Apart from the cool L.A. Noire feel, the film fails on many fronts, the biggest problem being that Gangster Squad is almost a carbon copy of Brian De Palma’s The Untouchables. Chicago becomes Los Angeles, as a handful of cops who have had enough go black ops in order to take down the bad guys. Kevin Costner’s Elliot Ness makes room for Josh Brolin, who plays Sergeant John O’Mara; he’s tasked with putting together a unit to take down crime boss Micky Cohen. Sound familiar so far? The only problem is that Brolin is a bit slow, so his wife has to step in and help him out here and there. Apart from this speed bump, the rest of the film follows suit, with old-timer Sean Connery being replaced by another seasoned gentleman, and the lovable rogue character originally played by Andy Garcia becomes Michael Pena – who, despite being a wonderful actor, does very little here except be referred to as ‘son’ or ‘that Indian kid’. Finally, The Untouchables had one brainiac, and so Gangster Squad has Giovanni Ribisi. Needless to say, all the characters come to the same end as their untouchable counterparts.

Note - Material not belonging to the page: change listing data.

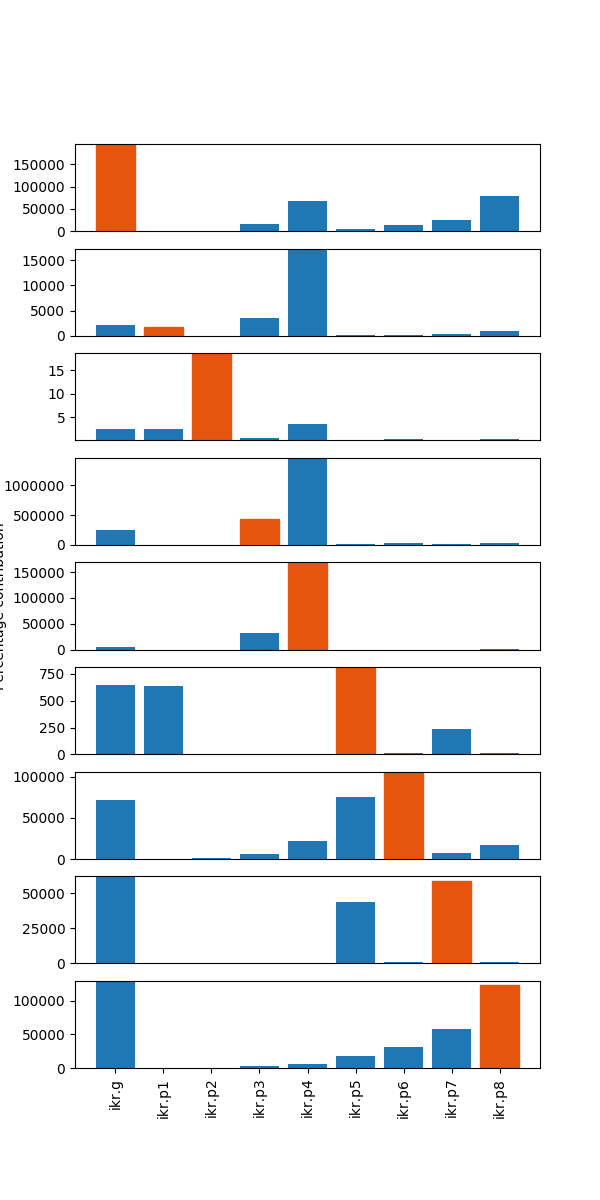
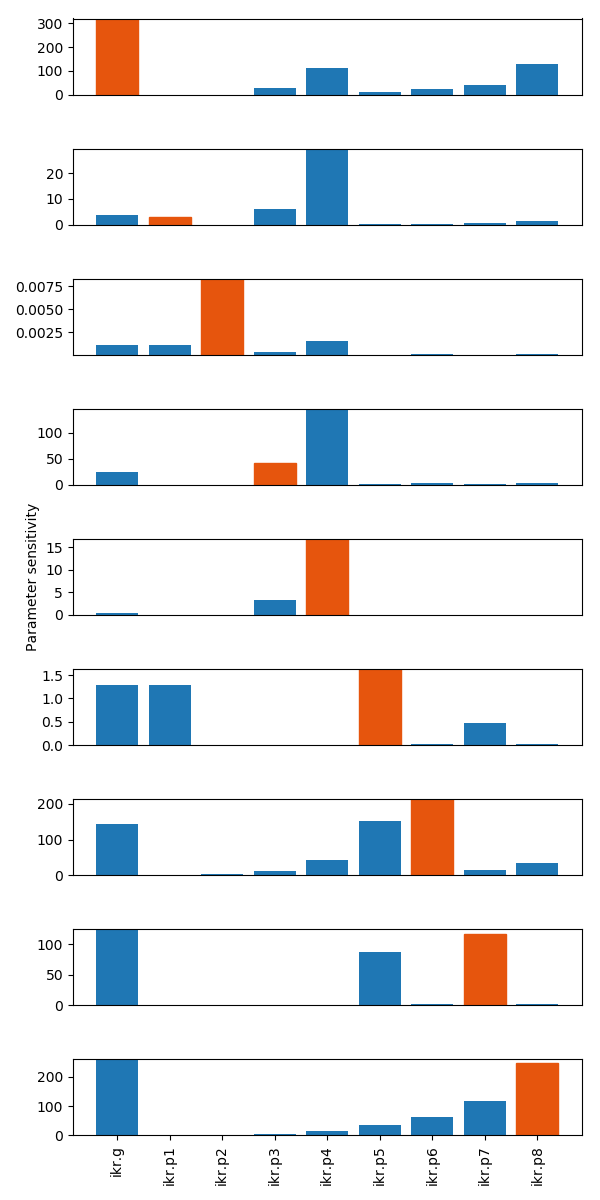
Update plots

diff --git a/optimise/plot.py b/optimise/plot.py
@@ -7,7 +7,6 @@ import numpy as np
 import matplotlib
 matplotlib.use('Agg')
 import matplotlib.pyplot as plt
-from matplotlib.patches import Rectangle
 
 import model as m
 
@@ -52,28 +51,27 @@ v = model.voltage(times)
 fig = plt.figure(figsize=(16, 6))
 fig.add_subplot(211)
 plt.plot(times, v)
-currentAxis = plt.gca()
 last_t = 0
 for i in range(len(all_p) // 6):
     p = all_p[6 * i:6 * (i + 1)]
     left_x = last_t + np.sum(p[1:-2:2])
     width_x = (np.sum(p[1::2]) - np.sum(p[1:-2:2]))
-    currentAxis.add_patch(Rectangle((left_x, -250), width_x, 500,
-            facecolor="grey", alpha=0.2))
+    plt.axvspan(left_x, left_x + width_x, facecolor="grey", alpha=0.2)
     last_t += np.sum(p[1::2])
+plt.ylabel('Voltage (mV)')
 fig.add_subplot(212)
-# plt.plot(t, d[model.current_list()[max_current]])
+# plt.plot(times, d[model.current_list()[max_current]]) # show specific current
 plt.plot(times, total_c)
-plt.ylim([-1, 2])
-currentAxis = plt.gca()
+plt.ylim([-500, 500])
 last_t = 0
 for i in range(len(all_p) // 6):
     p = all_p[6 * i:6 * (i + 1)]
     left_x = last_t + np.sum(p[1:-2:2])
     width_x = (np.sum(p[1::2]) - np.sum(p[1:-2:2]))
-    currentAxis.add_patch(Rectangle((left_x, -250), width_x, 500,
-            facecolor="grey", alpha=0.2))
+    plt.axvspan(left_x, left_x + width_x, facecolor="grey", alpha=0.2)
     last_t += np.sum(p[1::2])
+plt.ylabel('Current (pA)')
+plt.xlabel('Time (ms)')
 plt.savefig('%s/opt-prt-%s.png' % (savedir, info.save_name))
 
 
@@ -102,7 +100,7 @@ for ii in range(len(all_p) // 6):
 
         dIdvar = (d1[cur][idx_i:idx_f] - d_1[cur][idx_i:idx_f]) \
                 / (2 * sensitivity)
-        p_sensitivity.append(np.sum(np.abs(dIdvar)))
+        p_sensitivity.append(np.sum(np.abs(dIdvar)) / len(dIdvar))
     x = range(len(p_sensitivity))
 
     barlist = axes[ii].bar(x, p_sensitivity)
@@ -113,6 +111,7 @@ for ii in range(len(all_p) // 6):
 
 # plt.xticks(x, [i.split('.')[1] for i in model.current_list()])
 plt.xticks(x, info.parameters, rotation=90)
-axes[len(all_p) // 6 // 2].set_ylabel('Percentage contribution')
+axes[len(all_p) // 6 // 2].set_ylabel('Parameter sensitivity')
+plt.tight_layout()
 plt.savefig('%s/opt-prt-%s-matrix.png' % (savedir, info.save_name))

Is this latest rehash a sign of the times? Hollywood, it seems, is running out of ideas, and the last couple of years have been a non-stop stream of sequels, prequels, reboots, and remakes. Comic book adaptations and horror films have dominated this trend, from Captain America and The Amazing Spider-Man, to the never-ending money-spinners of Scream 4, Paranormal Activity 3 and 4 and Fright Night. When Michael Bay promised to give us a Transformers trilogy, we were all able to breathe a collective sigh of relief after Dark of the Moon, but I’ll be damned, there is another sequel in pre-production. The action movies were pretty diabolical too, with the Expendables 2, Fast & Furious 5, and Total Recall, which was a total disaster. What’s more, 2013 looks to be the biggest year for remakes yet, with the count already at 50 and rising, with Dredd, Carrie, Robocop, and Annie (please no!), to name just a few. Most of the remakes we see over the years are ideas taken from foreign films, and so many of us won’t even realise we’re watching a reboot – such as Jim Sheridan’s 2009 Brothers, which is simply Susanne Bier’s 2004 Danish film of the same name. Are The Hunger Games just a bit too similar to the Japanese Battle Royale for it to be a coincidence? The answer’s yes, though I should quickly add that not all remakes are a bad thing; the Coen brothers’ True Grit was sensational.
But, back to the film at hand. What exactly does Gangster Squad’s great ensemble cast do? Sean Penn’s nasty Mickey Cohen would be more frightening if he didn’t look like a Maybelline make-up ad gone wrong; his face gets heavier and heavier as the film progresses, until we start to wonder how the poor guy is holding his head up at all. The rest of Cohen’s motley crew are equally odd looking; it may be that the director doubted the audience’s ability to tell the good guys from the bad, so all Cohen’s men are oddly disfigured – a dodgy eye here, an ugly face there. None of them have any redeeming qualities. Emma Stone channels a Black Dahlia meets Jessica Rabbit look, but, great clothes aside, isn’t given much to work with apart from a cigarette, and so we fail to empathize with her damsel in distress routine. Other good actors were left with little to do, such as Anthony Mackie, who was great in The Hurt Locker but has few lines here. Not even Ryan Gosling could brighten up the film; his chemistry with Stone was tepid, mostly as her character was a little difficult to follow, and the audience was never made to understand why she would be with the terrible Cohen. Luckily Gosling looks so good throughout the film that it really wouldn’t matter if he didn’t have any lines at all.
Ruben Fleischer directs the film, and although I greatly enjoyed the bullet-ridden roller coaster he gave us in Zombieland, the same can’t be said of Gangster Squad. It is certainly bullet-ridden – someone is shot every other minute – but as far as any other drama or characterisation goes, the film is lacking. Fleischer is more akin to comedies; he’s directed many Funny or Die shorts and the hilarious Between Two Ferns with Zach Galifianakis, which never get old. His next film looks to be a return to the comedic genre with Zombieland 2 – you guessed it, another sequel.